January 25, 2024

I Still Feel Shame for My Past Sins. What Should I Do?

Nathan W. Bingham & Sinclair Ferguson
I Still Feel Shame for My Past Sins. What Should I Do?

No matter how long someone has been a Christian, sometimes remembering sins from the past can bring feelings of shame. Today, Sinclair Ferguson explains how the gospel brings us peace when these thoughts arise.


NATHAN W. BINGHAM: Joining us this week on the Ask Ligonier podcast is Dr. Sinclair Ferguson. Dr. Ferguson, many Christians still feel shame for their past sins. What counsel would you give them, and how can the gospel help?

DR. SINCLAIR FERGUSON: Well, this is a great pastoral question. We feel shame for our past sins. What can we do to find help? I think the first thing I would say to somebody who said that to me would be: “I feel exactly the same way. And God’s people throughout the ages have often felt that.” In fact, Paul seems to assume that we will think that. In Romans, he says, “You think about the things you did in the past and you feel ashamed of them, and you realize that they brought no fruit to you.” So maybe the first thing to say is, “If that’s true of me, then I’m not alone,” that it’s been the experience of God’s people throughout the ages.

I remember reading Samuel Rutherford, who loved the Lord Jesus so much and wrote about Him so marvelously. In his letters, he says that the memory of the sins of his past were like a new fire being set off in his life, and that can happen. So, I think maybe one of the first things to say is we always need to look out for Satan. You know, financial people speak about “gilt-edged” stock in the United Kingdom. And I’ve sometimes thought that’s a good way of thinking also about the way Satan works, although you spell the word guilt in his case differently. He loves to dabble in our guilt. Calvin has an expression he uses in that connection. He says, “Sometimes Satan seeks to drive the saint to despair in this way.”

So, how do we respond? Well, I think there are two things to say here. First of all, we need to get the gospel right. And then second of all, we need to get the Lord Jesus right.

So, first of all, we need to get the gospel right. What does that mean? It means remembering that Christ died for our sins once for all. That means He did it once. He doesn’t need to do it again. He has done absolutely everything that is needed to pardon all my sins. He has done everything that is needed to deal with my shame.

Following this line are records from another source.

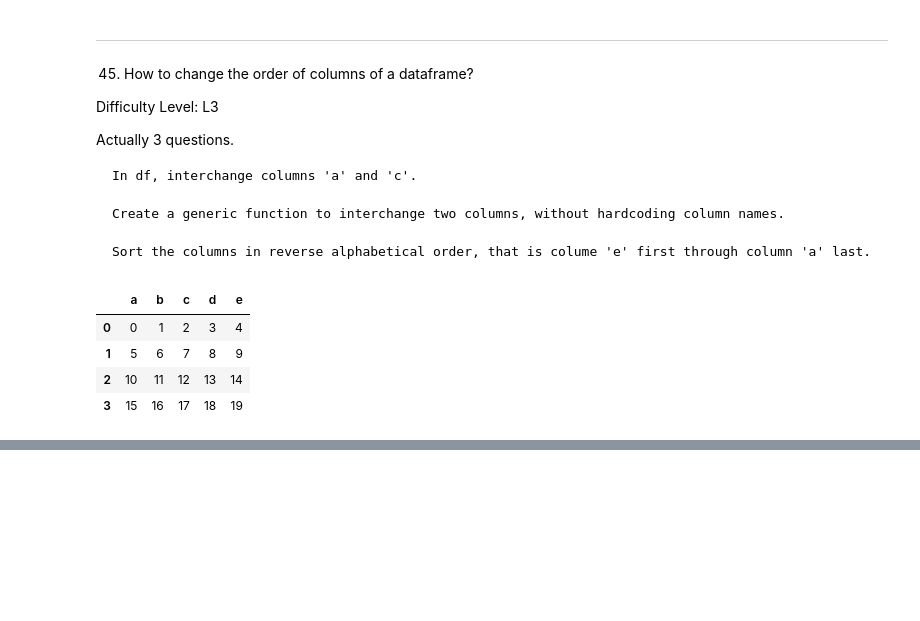
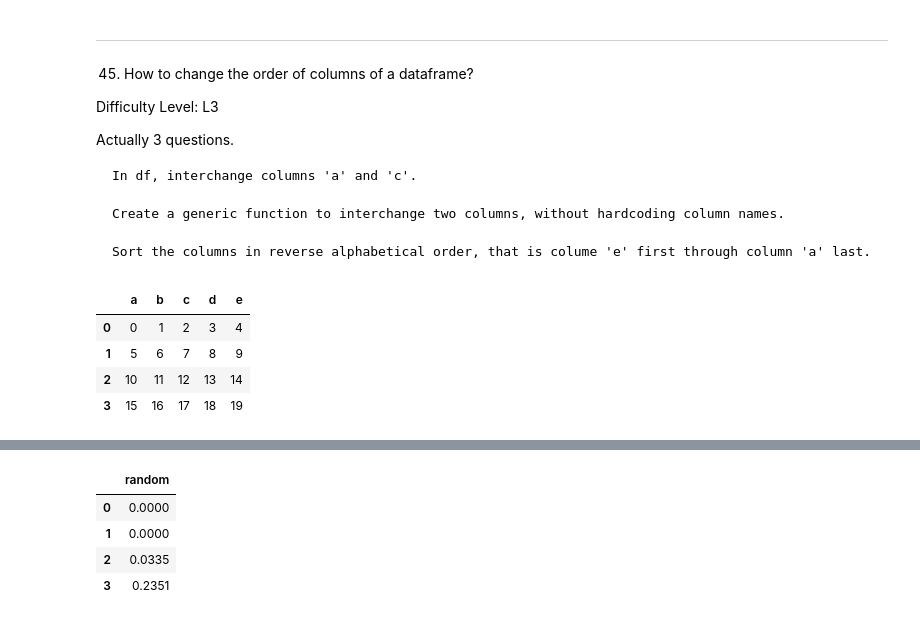
Before and after one commit to OdincovMD/101-pandas, a Jupyter notebook: solutions.ipynb, the cells around one changed output, grey strips where cells are left out. Saved outputs shown, nothing was run; the diff lists cells and outputs as text; code cells hidden in the pictures; blank space fills up the shorter version.

```diff
--- a/solutions.ipynb
+++ b/solutions.ipynb
@@ -951,0 +985,10 @@ df.head()
+# %%
+df = pd.DataFrame(np.random.random(4)**10, columns=['random'])
+pd.set_option('display.float_format', lambda x: '%.4f' % x)
+df
+# %% [output]
+|  | random |
+| 0 | 0.0000 |
+| 1 | 0.0000 |
+| 2 | 0.0335 |
+| 3 | 0.2351 |
```
Also changed, not shown: parts of 32 cells of this notebook.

If you think about what He went through at the cross, perhaps even stripped bear and assaulted, made an object of shame, why would His father allow that to happen? Why would they agree that He would do that? It was so that He would not only deal with the guilt of my sin by dying for me on the cross, but that He would also deal with the shame of my sin by the way in which He died as someone who was crucified. So, I think we need to remember that everything needed for our forgiveness has already been done.

The second thing to remember is that when we come to faith in Christ, our justification in Christ is absolutely perfect. I sometimes put it this way: if you could find the oldest and saintliest person in your church and bring them forward to the front of the congregation and then find the newest Christian, just a baby Christian just struggling to begin the Christian life, that elderly saint who may have suffered so much, been so faithful so long, is no more justified than this young Christian, and this young Christian is no less justified. Sometimes we allow Satan to absorb our minds with our shame because we’ve fallen into the temptation that our justification ebbs and flows, but it doesn’t. It’s given to us fully and finally—the righteousness of Jesus Christ fully and finally given to us the moment we become Christians.

So, we need to get the gospel right, and we need to ask the Spirit to help us to appropriate the truth of the gospel, to realize that as Jeremiah puts it—and interestingly, this is quoted twice in Hebrews, in Hebrews 8 and 10—God says to us, “In the new covenant, in Christ, I will remember your sins no more” (Jer. 31:34; Heb. 8:12; 10:16–17). So, we need to appreciate that God is not remembering them and not allow Satan to insist that we remember them, and when we do remember them, to bring them back to the Lord and seek and enjoy His forgiveness again.

And then, as I said, the second thing is to get the Lord Jesus right. I think there are Christians who feel that Jesus is just waiting there to hammer them. And I hope I’m not being misunderstood in saying this, but I think it’s so important that we understand Jesus is far more concerned about us than He is about our sins. I think sometimes we can have a view of Jesus that suggests what He’s really interested in is our sins because He died for them. But you see, He died for them because He was more interested in us than He is interested in our sins. He died for us in order to get rid of our sins, not to keep bringing up our sins.

And so, what we need to do is to keep turning our eyes to Christ. Many of the past masters of the spiritual life—and I’ve encountered this saying in several of them—have said something like, “For every look you take at yourself, make sure you take ten looks at Christ.” And I think if we begin to do that, we’ll begin to find that the Lord helps us to deal with the shame of our past.